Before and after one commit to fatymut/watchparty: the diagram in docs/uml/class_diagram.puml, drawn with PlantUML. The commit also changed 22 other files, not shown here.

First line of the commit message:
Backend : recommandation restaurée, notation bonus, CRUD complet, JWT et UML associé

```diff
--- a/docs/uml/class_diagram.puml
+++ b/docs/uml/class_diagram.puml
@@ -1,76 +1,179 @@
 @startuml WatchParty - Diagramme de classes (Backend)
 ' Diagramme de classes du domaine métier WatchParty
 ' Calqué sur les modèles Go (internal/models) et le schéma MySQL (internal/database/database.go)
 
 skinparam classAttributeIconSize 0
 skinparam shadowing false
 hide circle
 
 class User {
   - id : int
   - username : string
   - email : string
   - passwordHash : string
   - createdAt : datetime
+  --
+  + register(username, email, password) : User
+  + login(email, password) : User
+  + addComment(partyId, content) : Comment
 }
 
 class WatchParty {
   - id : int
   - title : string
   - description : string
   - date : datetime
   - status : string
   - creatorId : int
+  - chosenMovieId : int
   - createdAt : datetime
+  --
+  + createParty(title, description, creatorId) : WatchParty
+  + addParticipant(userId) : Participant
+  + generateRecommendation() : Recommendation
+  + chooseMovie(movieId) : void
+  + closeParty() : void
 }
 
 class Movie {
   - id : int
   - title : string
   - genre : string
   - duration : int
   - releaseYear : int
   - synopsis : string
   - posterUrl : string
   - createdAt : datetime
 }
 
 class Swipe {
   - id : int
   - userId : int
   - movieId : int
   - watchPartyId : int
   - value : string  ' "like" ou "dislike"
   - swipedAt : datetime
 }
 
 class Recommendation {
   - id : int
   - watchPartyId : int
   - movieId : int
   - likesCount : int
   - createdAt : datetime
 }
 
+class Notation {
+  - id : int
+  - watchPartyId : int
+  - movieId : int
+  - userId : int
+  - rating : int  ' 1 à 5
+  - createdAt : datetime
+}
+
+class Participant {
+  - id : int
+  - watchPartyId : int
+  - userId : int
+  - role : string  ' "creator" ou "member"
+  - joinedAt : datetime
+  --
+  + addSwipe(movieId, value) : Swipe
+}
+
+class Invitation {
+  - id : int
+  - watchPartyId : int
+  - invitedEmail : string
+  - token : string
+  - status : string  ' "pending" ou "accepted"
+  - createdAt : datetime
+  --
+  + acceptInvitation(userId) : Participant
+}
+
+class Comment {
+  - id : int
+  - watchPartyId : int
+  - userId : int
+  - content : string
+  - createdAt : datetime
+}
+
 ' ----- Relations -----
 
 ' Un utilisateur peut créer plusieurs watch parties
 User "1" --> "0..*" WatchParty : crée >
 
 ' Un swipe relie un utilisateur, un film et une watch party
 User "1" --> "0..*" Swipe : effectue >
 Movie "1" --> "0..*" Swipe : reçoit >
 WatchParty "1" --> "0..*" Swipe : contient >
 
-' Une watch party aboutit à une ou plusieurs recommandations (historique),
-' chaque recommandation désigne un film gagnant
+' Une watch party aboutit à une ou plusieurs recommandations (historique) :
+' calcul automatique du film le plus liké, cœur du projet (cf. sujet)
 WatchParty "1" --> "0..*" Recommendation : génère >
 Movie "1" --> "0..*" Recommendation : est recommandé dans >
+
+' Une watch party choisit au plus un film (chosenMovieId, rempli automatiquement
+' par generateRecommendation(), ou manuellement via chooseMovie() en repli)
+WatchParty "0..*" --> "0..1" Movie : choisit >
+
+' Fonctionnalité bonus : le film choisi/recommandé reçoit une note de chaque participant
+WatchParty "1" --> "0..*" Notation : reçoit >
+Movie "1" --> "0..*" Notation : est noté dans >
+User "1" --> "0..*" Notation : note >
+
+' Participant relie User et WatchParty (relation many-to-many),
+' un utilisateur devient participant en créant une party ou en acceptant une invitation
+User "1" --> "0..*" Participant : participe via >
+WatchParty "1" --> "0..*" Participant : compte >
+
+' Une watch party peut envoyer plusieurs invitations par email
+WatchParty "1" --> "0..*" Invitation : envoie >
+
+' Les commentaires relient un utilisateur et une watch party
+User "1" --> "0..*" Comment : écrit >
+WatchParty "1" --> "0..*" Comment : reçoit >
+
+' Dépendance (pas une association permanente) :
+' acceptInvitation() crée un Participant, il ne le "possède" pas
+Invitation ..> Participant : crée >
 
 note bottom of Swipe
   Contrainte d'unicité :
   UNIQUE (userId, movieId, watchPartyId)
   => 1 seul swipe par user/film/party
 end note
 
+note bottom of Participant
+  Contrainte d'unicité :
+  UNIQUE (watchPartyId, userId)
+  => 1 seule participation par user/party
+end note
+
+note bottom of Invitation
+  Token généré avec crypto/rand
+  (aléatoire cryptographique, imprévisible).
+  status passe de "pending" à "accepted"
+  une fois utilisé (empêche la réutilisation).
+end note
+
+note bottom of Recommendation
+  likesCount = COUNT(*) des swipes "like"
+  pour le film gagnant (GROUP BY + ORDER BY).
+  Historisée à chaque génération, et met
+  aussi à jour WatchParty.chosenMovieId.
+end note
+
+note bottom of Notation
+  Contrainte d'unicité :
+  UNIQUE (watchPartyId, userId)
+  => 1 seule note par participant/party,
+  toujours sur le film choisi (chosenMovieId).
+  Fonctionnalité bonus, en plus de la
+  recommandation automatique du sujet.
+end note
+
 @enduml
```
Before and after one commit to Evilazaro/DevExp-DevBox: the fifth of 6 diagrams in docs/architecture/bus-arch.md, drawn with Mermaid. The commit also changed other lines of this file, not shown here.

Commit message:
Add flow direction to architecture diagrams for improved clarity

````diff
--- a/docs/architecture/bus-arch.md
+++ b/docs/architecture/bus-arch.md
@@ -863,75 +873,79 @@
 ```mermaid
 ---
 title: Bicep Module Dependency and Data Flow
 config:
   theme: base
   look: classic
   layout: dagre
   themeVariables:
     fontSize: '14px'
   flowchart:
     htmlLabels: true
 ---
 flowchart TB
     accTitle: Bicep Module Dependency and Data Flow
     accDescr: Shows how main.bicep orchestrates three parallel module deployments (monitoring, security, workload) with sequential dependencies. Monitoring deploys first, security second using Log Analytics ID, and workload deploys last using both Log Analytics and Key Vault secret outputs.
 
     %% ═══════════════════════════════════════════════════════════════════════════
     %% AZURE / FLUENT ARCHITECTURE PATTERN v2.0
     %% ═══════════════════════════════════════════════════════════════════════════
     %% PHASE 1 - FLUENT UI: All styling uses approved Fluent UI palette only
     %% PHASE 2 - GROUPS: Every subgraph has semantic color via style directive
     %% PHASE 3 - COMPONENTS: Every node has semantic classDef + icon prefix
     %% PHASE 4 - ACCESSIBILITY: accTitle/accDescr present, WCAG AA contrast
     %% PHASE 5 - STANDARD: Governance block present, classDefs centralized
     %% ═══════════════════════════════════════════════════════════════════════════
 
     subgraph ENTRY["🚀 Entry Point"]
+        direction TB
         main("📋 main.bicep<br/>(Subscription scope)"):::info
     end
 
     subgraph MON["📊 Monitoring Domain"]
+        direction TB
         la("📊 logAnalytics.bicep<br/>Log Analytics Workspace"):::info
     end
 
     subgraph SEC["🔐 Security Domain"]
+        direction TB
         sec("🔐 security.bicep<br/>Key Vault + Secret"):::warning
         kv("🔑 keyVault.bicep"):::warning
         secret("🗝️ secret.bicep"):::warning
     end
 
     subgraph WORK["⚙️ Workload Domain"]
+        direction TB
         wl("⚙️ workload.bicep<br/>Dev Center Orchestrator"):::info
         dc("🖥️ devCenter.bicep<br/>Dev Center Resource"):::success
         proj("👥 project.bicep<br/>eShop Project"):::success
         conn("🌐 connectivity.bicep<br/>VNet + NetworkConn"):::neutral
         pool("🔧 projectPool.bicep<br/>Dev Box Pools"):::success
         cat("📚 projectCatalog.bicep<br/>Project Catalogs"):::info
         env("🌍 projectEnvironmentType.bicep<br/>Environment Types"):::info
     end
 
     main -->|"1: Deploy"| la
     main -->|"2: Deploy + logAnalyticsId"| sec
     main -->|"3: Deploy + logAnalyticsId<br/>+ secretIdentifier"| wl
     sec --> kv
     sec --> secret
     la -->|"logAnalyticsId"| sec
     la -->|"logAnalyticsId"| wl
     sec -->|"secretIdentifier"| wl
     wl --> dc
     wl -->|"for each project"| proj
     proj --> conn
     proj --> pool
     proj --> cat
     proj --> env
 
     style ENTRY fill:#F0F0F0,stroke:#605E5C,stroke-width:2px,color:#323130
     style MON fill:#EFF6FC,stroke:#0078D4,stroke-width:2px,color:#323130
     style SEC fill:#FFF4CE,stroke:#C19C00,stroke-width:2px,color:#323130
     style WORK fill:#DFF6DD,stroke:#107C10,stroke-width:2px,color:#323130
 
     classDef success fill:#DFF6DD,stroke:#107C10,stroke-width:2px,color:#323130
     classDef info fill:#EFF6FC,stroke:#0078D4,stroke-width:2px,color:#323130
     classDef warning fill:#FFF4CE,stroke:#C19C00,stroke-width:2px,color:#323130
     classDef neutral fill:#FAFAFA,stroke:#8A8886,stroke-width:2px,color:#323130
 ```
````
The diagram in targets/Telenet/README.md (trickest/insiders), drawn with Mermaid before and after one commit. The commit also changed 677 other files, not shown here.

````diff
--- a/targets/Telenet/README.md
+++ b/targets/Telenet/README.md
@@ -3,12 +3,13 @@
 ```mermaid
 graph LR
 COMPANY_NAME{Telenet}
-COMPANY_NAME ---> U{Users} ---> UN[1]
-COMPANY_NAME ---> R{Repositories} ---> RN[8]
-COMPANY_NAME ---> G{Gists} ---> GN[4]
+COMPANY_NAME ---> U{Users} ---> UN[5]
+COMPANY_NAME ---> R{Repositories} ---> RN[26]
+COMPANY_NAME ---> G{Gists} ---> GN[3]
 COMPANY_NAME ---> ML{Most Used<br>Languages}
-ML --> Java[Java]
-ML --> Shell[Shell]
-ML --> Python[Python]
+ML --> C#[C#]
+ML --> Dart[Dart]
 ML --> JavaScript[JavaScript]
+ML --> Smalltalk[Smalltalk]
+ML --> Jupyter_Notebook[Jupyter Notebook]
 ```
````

•••

* [Assigned task] Where a line of the data holds the word "docs", copy that line.

* [Output of the exercise]
Before and after one commit to fatymut/watchparty: the diagram in docs/uml/class_diagram.puml, drawn with PlantUML. The commit also changed 22 other files, not shown here.
--- a/docs/uml/class_diagram.puml
+++ b/docs/uml/class_diagram.puml
Before and after one commit to Evilazaro/DevExp-DevBox: the fifth of 6 diagrams in docs/architecture/bus-arch.md, drawn with Mermaid. The commit also changed other lines of this file, not shown here.
--- a/docs/architecture/bus-arch.md
+++ b/docs/architecture/bus-arch.md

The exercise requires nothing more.